(Modification records)
--------------------------------------------------

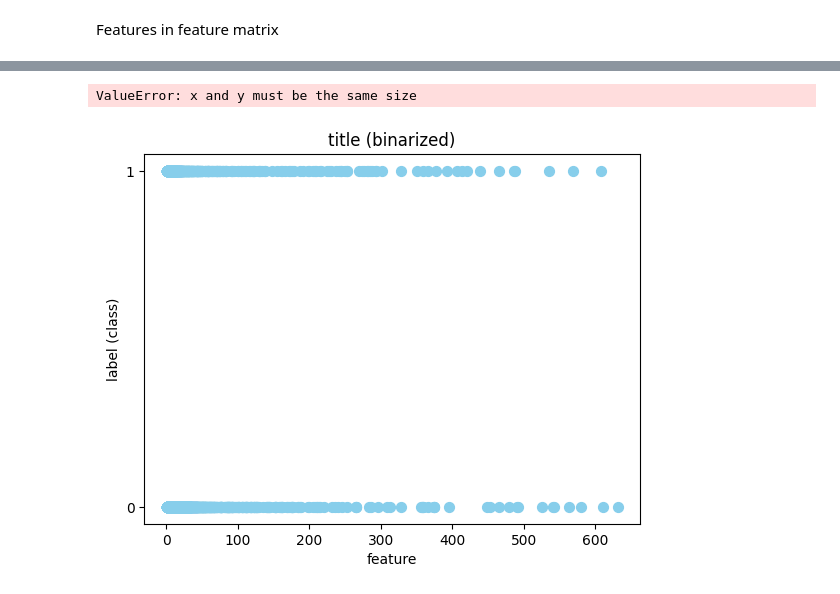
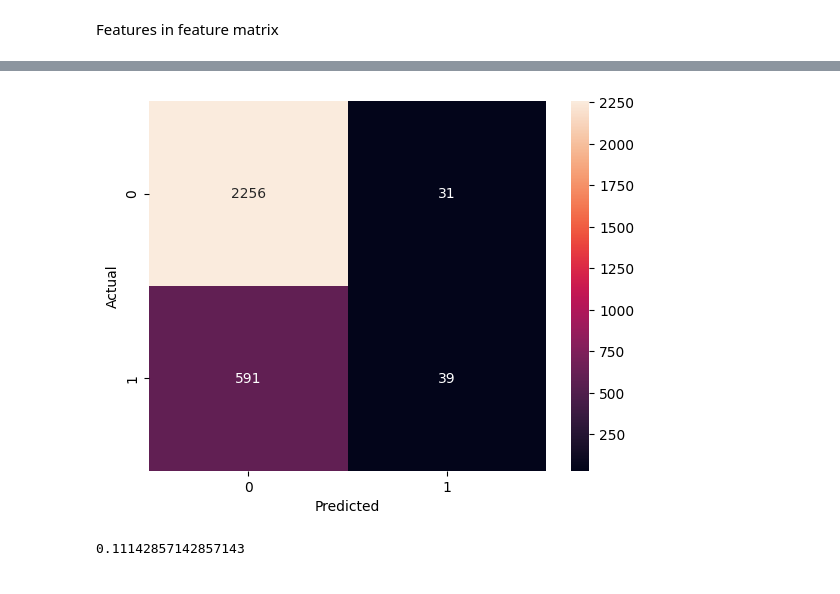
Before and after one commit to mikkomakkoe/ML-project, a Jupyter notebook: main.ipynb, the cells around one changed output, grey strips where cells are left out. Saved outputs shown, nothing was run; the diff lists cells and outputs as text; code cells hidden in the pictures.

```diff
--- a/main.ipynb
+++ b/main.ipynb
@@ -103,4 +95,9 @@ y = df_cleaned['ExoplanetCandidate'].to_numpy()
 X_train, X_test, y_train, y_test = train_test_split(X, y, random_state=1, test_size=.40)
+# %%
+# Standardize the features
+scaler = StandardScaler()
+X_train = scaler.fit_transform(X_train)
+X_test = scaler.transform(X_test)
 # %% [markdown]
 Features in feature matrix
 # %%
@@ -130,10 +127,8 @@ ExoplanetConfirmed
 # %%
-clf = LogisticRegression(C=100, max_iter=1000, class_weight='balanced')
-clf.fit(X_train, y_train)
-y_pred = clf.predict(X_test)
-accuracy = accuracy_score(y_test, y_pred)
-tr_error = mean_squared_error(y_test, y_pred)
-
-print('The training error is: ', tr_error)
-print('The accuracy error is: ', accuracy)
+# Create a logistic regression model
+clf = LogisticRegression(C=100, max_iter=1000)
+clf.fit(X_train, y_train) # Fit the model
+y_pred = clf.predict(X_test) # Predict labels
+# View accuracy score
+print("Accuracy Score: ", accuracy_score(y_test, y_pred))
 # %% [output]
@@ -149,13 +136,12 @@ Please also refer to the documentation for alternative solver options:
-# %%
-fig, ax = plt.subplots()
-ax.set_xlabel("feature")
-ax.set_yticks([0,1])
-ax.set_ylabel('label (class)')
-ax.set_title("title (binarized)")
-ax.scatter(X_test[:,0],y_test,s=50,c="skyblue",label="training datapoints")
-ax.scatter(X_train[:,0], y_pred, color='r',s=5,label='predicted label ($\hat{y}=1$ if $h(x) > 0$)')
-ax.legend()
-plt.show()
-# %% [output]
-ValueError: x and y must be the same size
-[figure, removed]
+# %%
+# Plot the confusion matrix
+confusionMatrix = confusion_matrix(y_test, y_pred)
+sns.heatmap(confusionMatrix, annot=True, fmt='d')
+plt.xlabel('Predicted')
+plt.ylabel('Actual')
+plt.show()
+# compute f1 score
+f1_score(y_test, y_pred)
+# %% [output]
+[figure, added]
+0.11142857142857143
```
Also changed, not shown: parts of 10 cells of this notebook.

--------------------------------------------------

Return all the entries word for word, but omit any pictures they contain.

* _Expected output_
Before and after one commit to mikkomakkoe/ML-project, a Jupyter notebook: main.ipynb, the cells around one changed output, grey strips where cells are left out. Saved outputs shown, nothing was run; the diff lists cells and outputs as text; code cells hidden in the pictures.

```diff
--- a/main.ipynb
+++ b/main.ipynb
@@ -103,4 +95,9 @@ y = df_cleaned['ExoplanetCandidate'].to_numpy()
 X_train, X_test, y_train, y_test = train_test_split(X, y, random_state=1, test_size=.40)
+# %%
+# Standardize the features
+scaler = StandardScaler()
+X_train = scaler.fit_transform(X_train)
+X_test = scaler.transform(X_test)
 # %% [markdown]
 Features in feature matrix
 # %%
@@ -130,10 +127,8 @@ ExoplanetConfirmed
 # %%
-clf = LogisticRegression(C=100, max_iter=1000, class_weight='balanced')
-clf.fit(X_train, y_train)
-y_pred = clf.predict(X_test)
-accuracy = accuracy_score(y_test, y_pred)
-tr_error = mean_squared_error(y_test, y_pred)
-
-print('The training error is: ', tr_error)
-print('The accuracy error is: ', accuracy)
+# Create a logistic regression model
+clf = LogisticRegression(C=100, max_iter=1000)
+clf.fit(X_train, y_train) # Fit the model
+y_pred = clf.predict(X_test) # Predict labels
+# View accuracy score
+print("Accuracy Score: ", accuracy_score(y_test, y_pred))
 # %% [output]
@@ -149,13 +136,12 @@ Please also refer to the documentation for alternative solver options:
-# %%
-fig, ax = plt.subplots()
-ax.set_xlabel("feature")
-ax.set_yticks([0,1])
-ax.set_ylabel('label (class)')
-ax.set_title("title (binarized)")
-ax.scatter(X_test[:,0],y_test,s=50,c="skyblue",label="training datapoints")
-ax.scatter(X_train[:,0], y_pred, color='r',s=5,label='predicted label ($\hat{y}=1$ if $h(x) > 0$)')
-ax.legend()
-plt.show()
-# %% [output]
-ValueError: x and y must be the same size
-[figure, removed]
+# %%
+# Plot the confusion matrix
+confusionMatrix = confusion_matrix(y_test, y_pred)
+sns.heatmap(confusionMatrix, annot=True, fmt='d')
+plt.xlabel('Predicted')
+plt.ylabel('Actual')
+plt.show()
+# compute f1 score
+f1_score(y_test, y_pred)
+# %% [output]
+[figure, added]
+0.11142857142857143
```
Also changed, not shown: parts of 10 cells of this notebook.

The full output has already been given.